The new tropical conservatory at the Botanical Gardens in Aarhus is like a drop of dew in its green surroundings. Sustainable design, new materials and advanced computer technology went into the creation of the hothouse’s organic form.The snail-shaped hothouse in the Botanic Garden in Aarhus is a national icon in hothouse architecture. It was designed in 1969 by C.F. Møller Architects, and is well adapted to its surroundings. Accordingly, it was important to bear the existing architectural values in mind when designing a new hothouse to replace the former palm house which had been literally outgrown. ”The competition sought an independent and distinctive new palm house, but it was essential for us to ensure that the new building would function well in interplay with the old one,” says Tom Danielsen, architect and partner with C.F. Møller Architects. The organic form and the large volume, in which the public can go exploring among the tree-tops, present botany and a journey through the different climate zones in a way which makes the new hothouse in Aarhus an attraction in a pan-European class in hothouse architecture.
An assortment of tropical plants, trees and flowers fills the interior of the greenhouses transparent dome set on an oval base. A pond is located at the centre of the space, while an elevated platform allows visitors to climb up above the treetops.

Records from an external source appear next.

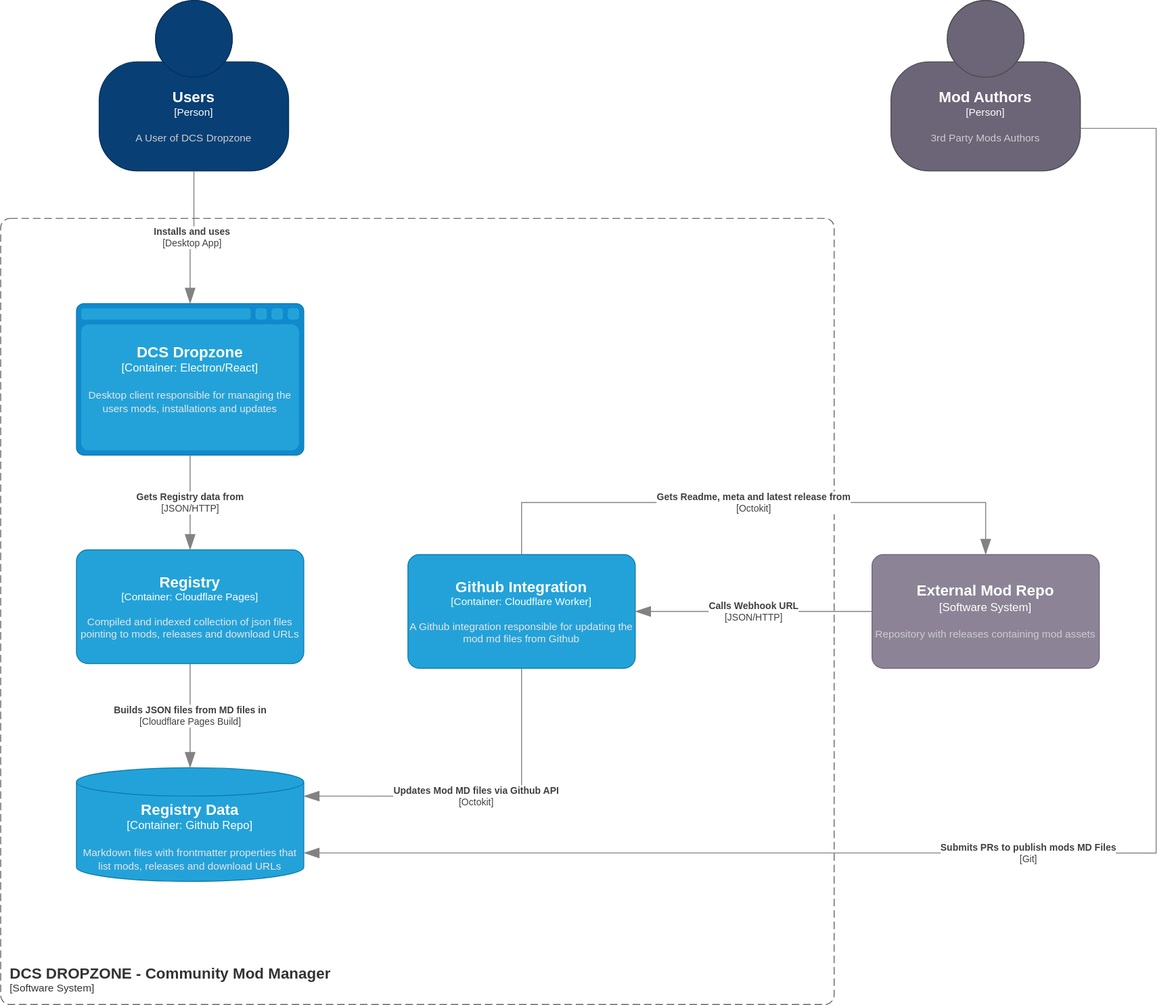
Above: c4.drawio.svg in flying-dice/dcs-mod-manager-registry (draw.io), before the change. Source tidied: cells renumbered, new cells last; positions are measured from the earlier drawing's top-left corner, leaving out a move shared by most shapes.
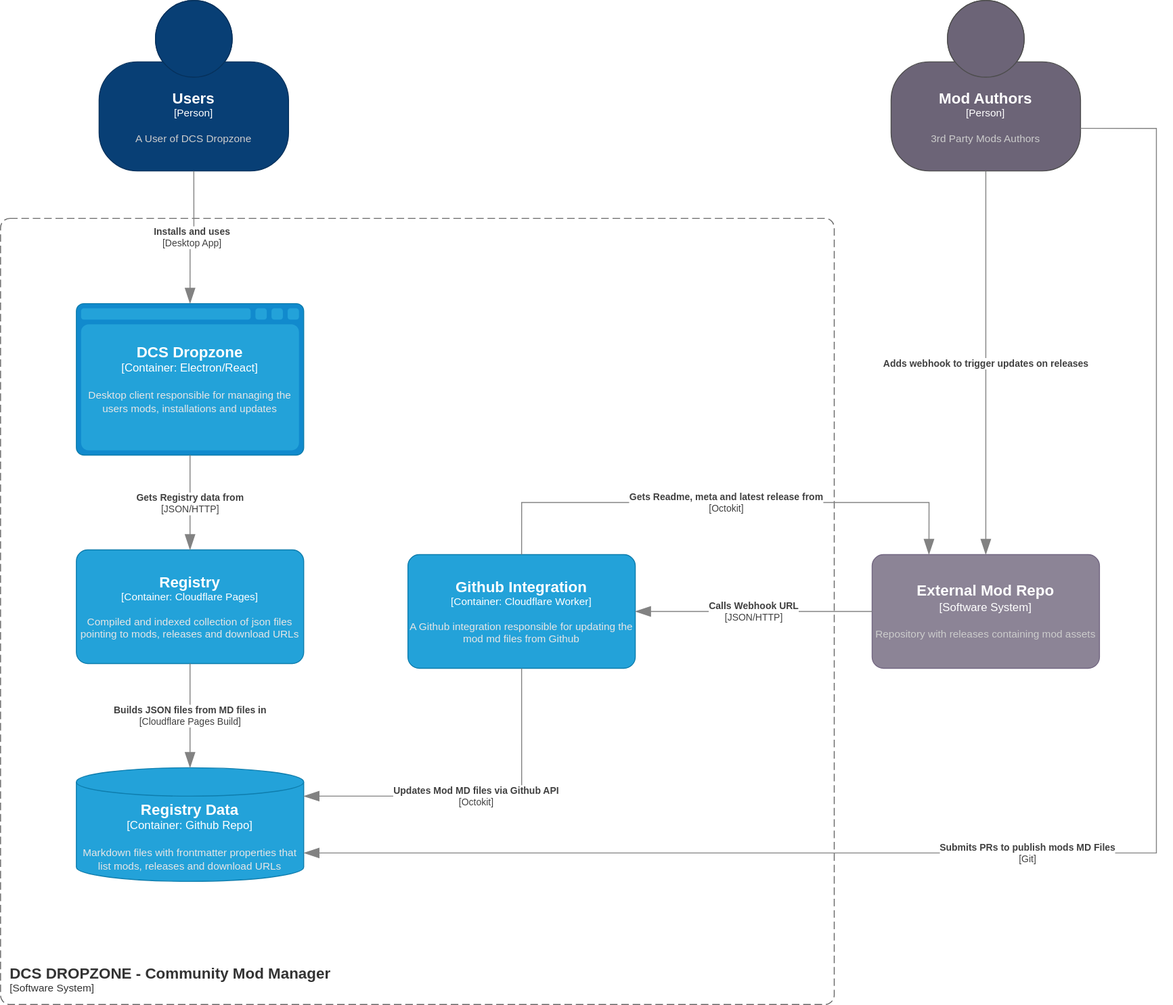
After the change.

Diff of the diagram source:
```diff
@@ -79,14 +79,19 @@
       </mxCell>
     </object>
     <object id="16" label="&lt;div style=&quot;text-align: left&quot;&gt;&lt;div style=&quot;text-align: center&quot;&gt;&lt;b&gt;%c4Description%&lt;/b&gt;&lt;/div&gt;&lt;div style=&quot;text-align: center&quot;&gt;[%c4Technology%]&lt;/div&gt;&lt;/div&gt;" c4Description="Gets Readme, meta and latest release from" c4Technology="Octokit" c4Type="Relationship" placeholders="1">
-      <mxCell style="endArrow=blockThin;html=1;fontSize=10;fontColor=#404040;strokeWidth=1;endFill=1;strokeColor=#828282;elbow=vertical;endSize=14;startSize=14;jumpStyle=arc;jumpSize=16;rounded=0;edgeStyle=orthogonalEdgeStyle;entryX=0.5;entryY=0;entryDx=0;entryDy=0;entryPerimeter=0;exitX=0.5;exitY=0;exitDx=0;exitDy=0;exitPerimeter=0;" parent="1" edge="1" source="8" target="4">
+      <mxCell style="endArrow=blockThin;html=1;fontSize=10;fontColor=#404040;strokeWidth=1;endFill=1;strokeColor=#828282;elbow=vertical;endSize=14;startSize=14;jumpStyle=arc;jumpSize=16;rounded=0;edgeStyle=orthogonalEdgeStyle;entryX=0.25;entryY=0;entryDx=0;entryDy=0;entryPerimeter=0;exitX=0.5;exitY=0;exitDx=0;exitDy=0;exitPerimeter=0;" parent="1" edge="1" source="8" target="4">
         <mxGeometry relative="1" as="geometry">
           <Array as="points">
             <mxPoint x="550" y="530" />
-            <mxPoint x="1040" y="530" />
+            <mxPoint x="980" y="530" />
           </Array>
         </mxGeometry>
       </mxCell>
     </object>
+    <object id="17" label="&lt;div style=&quot;text-align: left&quot;&gt;&lt;div style=&quot;text-align: center&quot;&gt;&lt;b&gt;%c4Description%&lt;/b&gt;&lt;/div&gt;" c4Description="Adds webhook to trigger updates on releases" c4Type="Relationship" placeholders="1">
+      <mxCell style="endArrow=blockThin;html=1;fontSize=10;fontColor=#404040;strokeWidth=1;endFill=1;strokeColor=#828282;elbow=vertical;endSize=14;startSize=14;jumpStyle=arc;jumpSize=16;rounded=0;edgeStyle=orthogonalEdgeStyle;exitX=0.5;exitY=1;exitDx=0;exitDy=0;exitPerimeter=0;entryX=0.5;entryY=0;entryDx=0;entryDy=0;entryPerimeter=0;" parent="1" edge="1" source="7" target="4">
+        <mxGeometry relative="1" as="geometry" />
+      </mxCell>
+    </object>
   </root>
 </mxGraphModel>
```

The design of the new hothouse is based on energy-conserving design solutions and on knowledge of materials, indoor climate and technology. Using advanced calculations, the architects and engineers have optimised their way to the building’s structure, ensuring that its form and energy consumption interact in the best possible manner and make optimal use of sunlight. The domed shape and the building’s orientation in relation to the points of the compass have been chosen because this precise format gives the smallest surface area coupled with the largest volume, as well as the best possible sunlight incidence in winter, and the least possible in summer. The transparent dome is clad with ETFE foil cushions with an interior pneumatic shading system. The support structure consists of 10 steel arches, which fan out around a longitudinal and a transverse axis, creating a net of rectangles of varying sizes. On the south-facing side, the cushions used were made with three layers, two of which were printed. Through changes in pressure, the relative positions of these printed foils can be adjusted. This can reduce or increase, as desired, the translucence of the cushions, changing the light and heat input of the building.
The total project also includes a comprehensive restoration of the old hothouse, in which the palm house becomes a new botanical knowledge centre aimed at the general public, at the same time as the complex is extended with the new tropical hothouse.

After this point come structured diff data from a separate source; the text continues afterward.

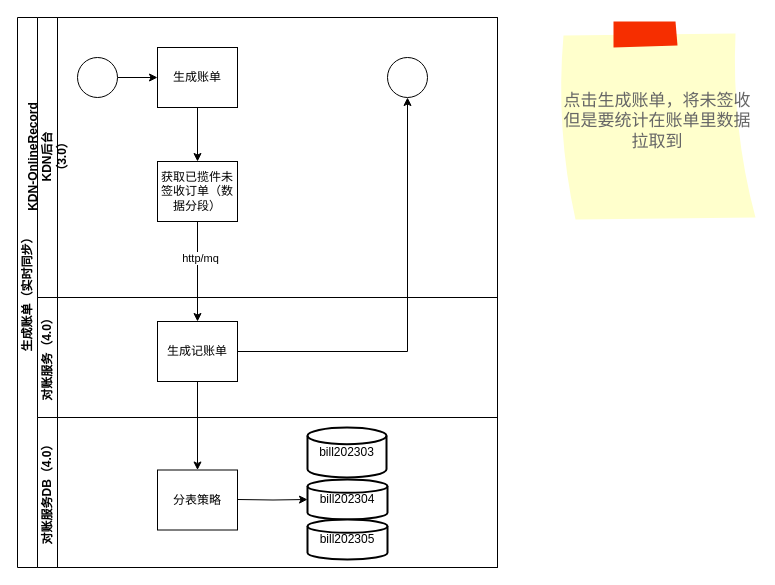
This is page "全量同步" (2 of 3) of 渠道对账.drawio from unclequentin/diagrams, a draw.io file, before an edit. Source tidied: cells renumbered, new cells numbered last; positions are measured from the earlier drawing's top-left corner, leaving out a move shared by most shapes. Both pictures are drawn from the tidied source at 100%, with x=0, y=0 at pixel (17, 17).
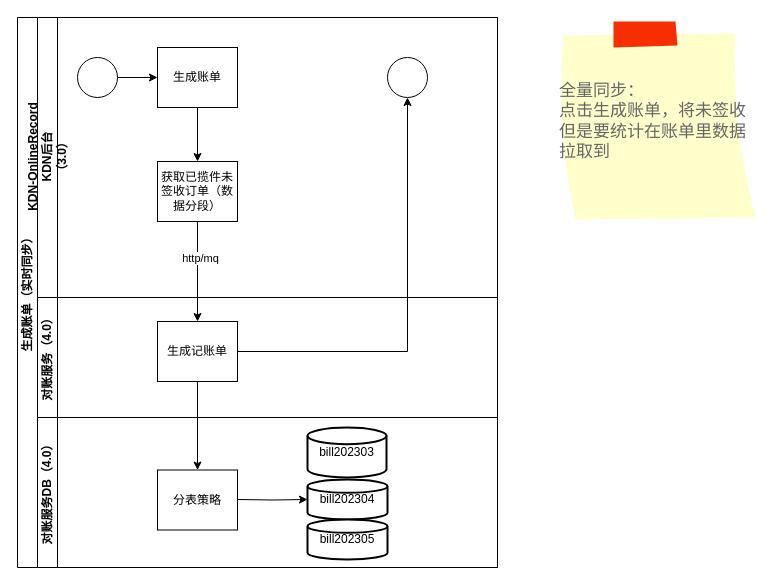
The same diagram, later.

What changed in the source:
```diff
@@
-    <mxCell id="22" value="点击生成账单，将未签收但是要统计在账单里数据拉取到" style="strokeWidth=1;shadow=0;dashed=0;align=center;html=1;shape=mxgraph.mockup.text.stickyNote2;fontColor=#666666;mainText=;fontSize=17;whiteSpace=wrap;fillColor=#ffffcc;strokeColor=#F62E00;" parent="1" vertex="1">
+    <mxCell id="22" value="全量同步：&lt;br&gt;点击生成账单，将未签收但是要统计在账单里数据拉取到" style="strokeWidth=1;shadow=0;dashed=0;align=left;html=1;shape=mxgraph.mockup.text.stickyNote2;fontColor=#666666;mainText=;fontSize=17;whiteSpace=wrap;fillColor=#ffffcc;strokeColor=#F62E00;" parent="1" vertex="1">
       <mxGeometry x="540" y="4" width="200" height="200" as="geometry" />
     </mxCell>
```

The project unites architecture, engineering and landscape architecture so closely that disciplines overlap and become inseparable: i.e. in a hothouse, landscape architecture also becomes interior design. The hothouse integrates a natural level difference of 3 meters via interior terracing, including rice plants, and sinuous paths around an interior pond-landscape with Victoria water lilies and mangroves.
The double curved base originates from the existing greenhouses, meanders with the surrounding landscape topography, forms the base of the new tropical hothouse, and becomes a retaining wall that encloses the court for storage and containers in one sweeping movement.
A new courtyard between the new and original Palm Houses used for outdoor seating and dining, and is paved with in-situ cast concrete in a triangular pattern so that the surface appears directionless. The triangular planting beds are planted with single species, in contrast to the diversity of the botanical collection.